UN drug access panel targets patent rights
UN drug access panel targets patent rights

At a time when a third of the developing world lacks access to medicine considered “essential” by the World Health Organization (WHO), the UN should be taking any actions but those that might further limit access to those drugs. A recent decision by a UN panel will further inhibit effort to expand access to needed drugs, and could endanger millions of lives. Based on the mistaken notion that the patent rights of pharmaceutical companies are at odds with access to medicines, the UN High-Level Panel on Access to Medicines has falsely concluded that eliminating patent rights is needed to further worldwide access to medicines.

The drug panel was created “to review and assess proposals and recommend solutions for remedying the policy incoherence between the justifiable rights of inventors, international human rights law, trade rules and public health in the context of health technologies.”

While the panel scapegoats patent rights for the shortcomings in access to essential medicines in many areas of the world, most of those drugs are not protected by patents, they are available in generic versions.
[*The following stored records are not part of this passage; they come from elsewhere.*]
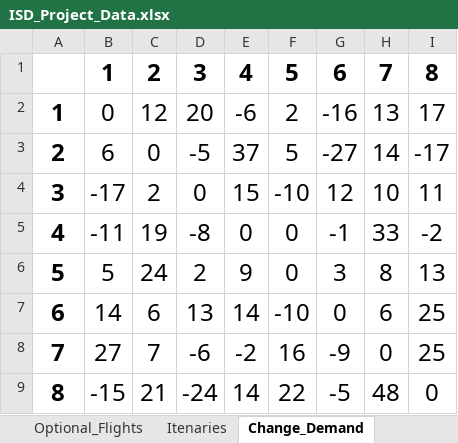
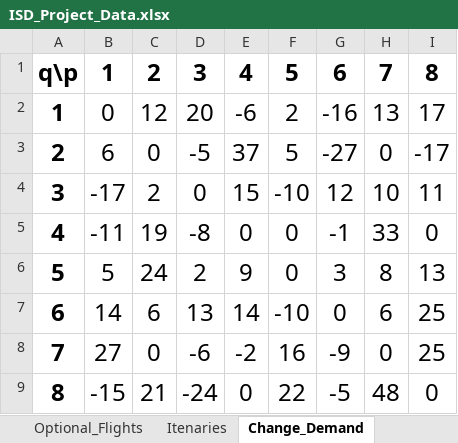
Before and after one commit to abdullah1562002/ISD-IFAM, an Excel workbook: ISD_Project_Data.xlsx, sheet Change_Demand, drawn as a sheet; values as stored, in another font and other column widths than the file's, no borders; charts and pictures not drawn; the diff names each change by its address in the sheet, - before the commit and + after, or states it on an @@ line.

```diff
--- a/ISD_Project_Data.xlsx (sheet Change_Demand)
+++ b/ISD_Project_Data.xlsx (sheet Change_Demand)
-A1: (empty)
+A1: q\p
-H3: 14
+H3: 0
-I5: -2
+I5: 0
-C8: 7
+C8: 0
-E9: 14
+E9: 0
```
Also changed, not shown: charts or pictures, 12 other files.
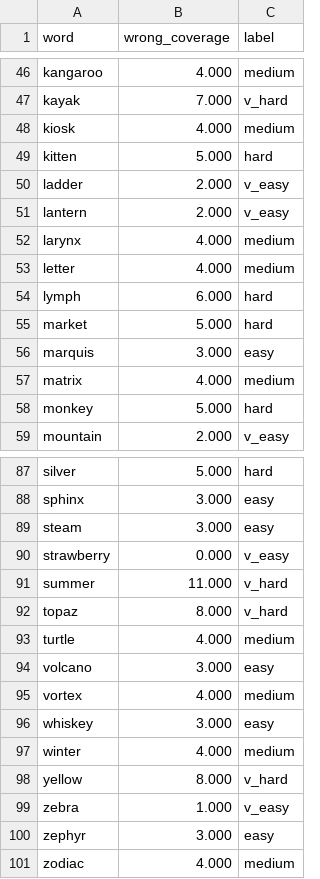
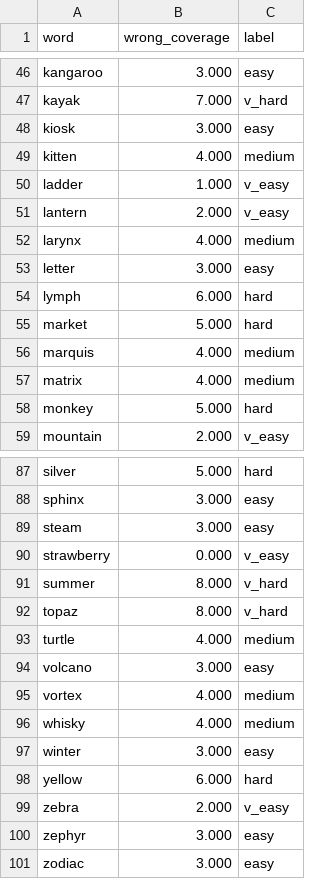
Before and after one commit to MattFisher/hangman-bench, a TSV file: analysis/difficulty_binned.tsv, drawn as a sheet; only a part is shown, gaps mark what is left out; removed rows and columns are numbered as before the commit, all else as after; the diff covers the shown part only; the diff names each change by its address in the sheet, - before the commit and + after, or states it on an @@ line.

```diff
--- a/analysis/difficulty_binned.tsv
+++ b/analysis/difficulty_binned.tsv
-B46 (wrong_coverage): 4.000
+B46 (wrong_coverage): 3.000
-C46 (label): medium
+C46 (label): easy
-B48 (wrong_coverage): 4.000
+B48 (wrong_coverage): 3.000
-C48 (label): medium
+C48 (label): easy
-B49 (wrong_coverage): 5.000
+B49 (wrong_coverage): 4.000
-C49 (label): hard
+C49 (label): medium
-B50 (wrong_coverage): 2.000
+B50 (wrong_coverage): 1.000
-B53 (wrong_coverage): 4.000
+B53 (wrong_coverage): 3.000
-C53 (label): medium
+C53 (label): easy
-B56 (wrong_coverage): 3.000
+B56 (wrong_coverage): 4.000
-C56 (label): easy
+C56 (label): medium
-B91 (wrong_coverage): 11.000
+B91 (wrong_coverage): 8.000
-row 96: whiskey | 3.000 | easy
+row 96: whisky | 4.000 | medium
-B97 (wrong_coverage): 4.000
+B97 (wrong_coverage): 3.000
-C97 (label): medium
+C97 (label): easy
-B98 (wrong_coverage): 8.000
+B98 (wrong_coverage): 6.000
-C98 (label): v_hard
+C98 (label): hard
-B99 (wrong_coverage): 1.000
+B99 (wrong_coverage): 2.000
-B101 (wrong_coverage): 4.000
+B101 (wrong_coverage): 3.000
-C101 (label): medium
+C101 (label): easy
```
Also changed, not shown: 1 added row, 1 removed row and 37 edited cells elsewhere in this file, analysis/difficulty_binned_freq.tsv, analysis/difficulty_report.tsv, 16 other files.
Despite that, millions of patients around the world still lack access to these medications.

The United States has contributed more than $110 million to the efforts of WHO to expand access to essential medicines and eradicating diseases around the world. Additionally, American pharmaceutical companies also spent almost $60 billion on research on more than 5000 medicines including those for HIV/AIDS, cancer, diabetes and other diseases. The UN should work together with the United States and the pharmaceutical companies to solve these problems rather than creating division between the various stakeholders from whom solutions to these problems can come from.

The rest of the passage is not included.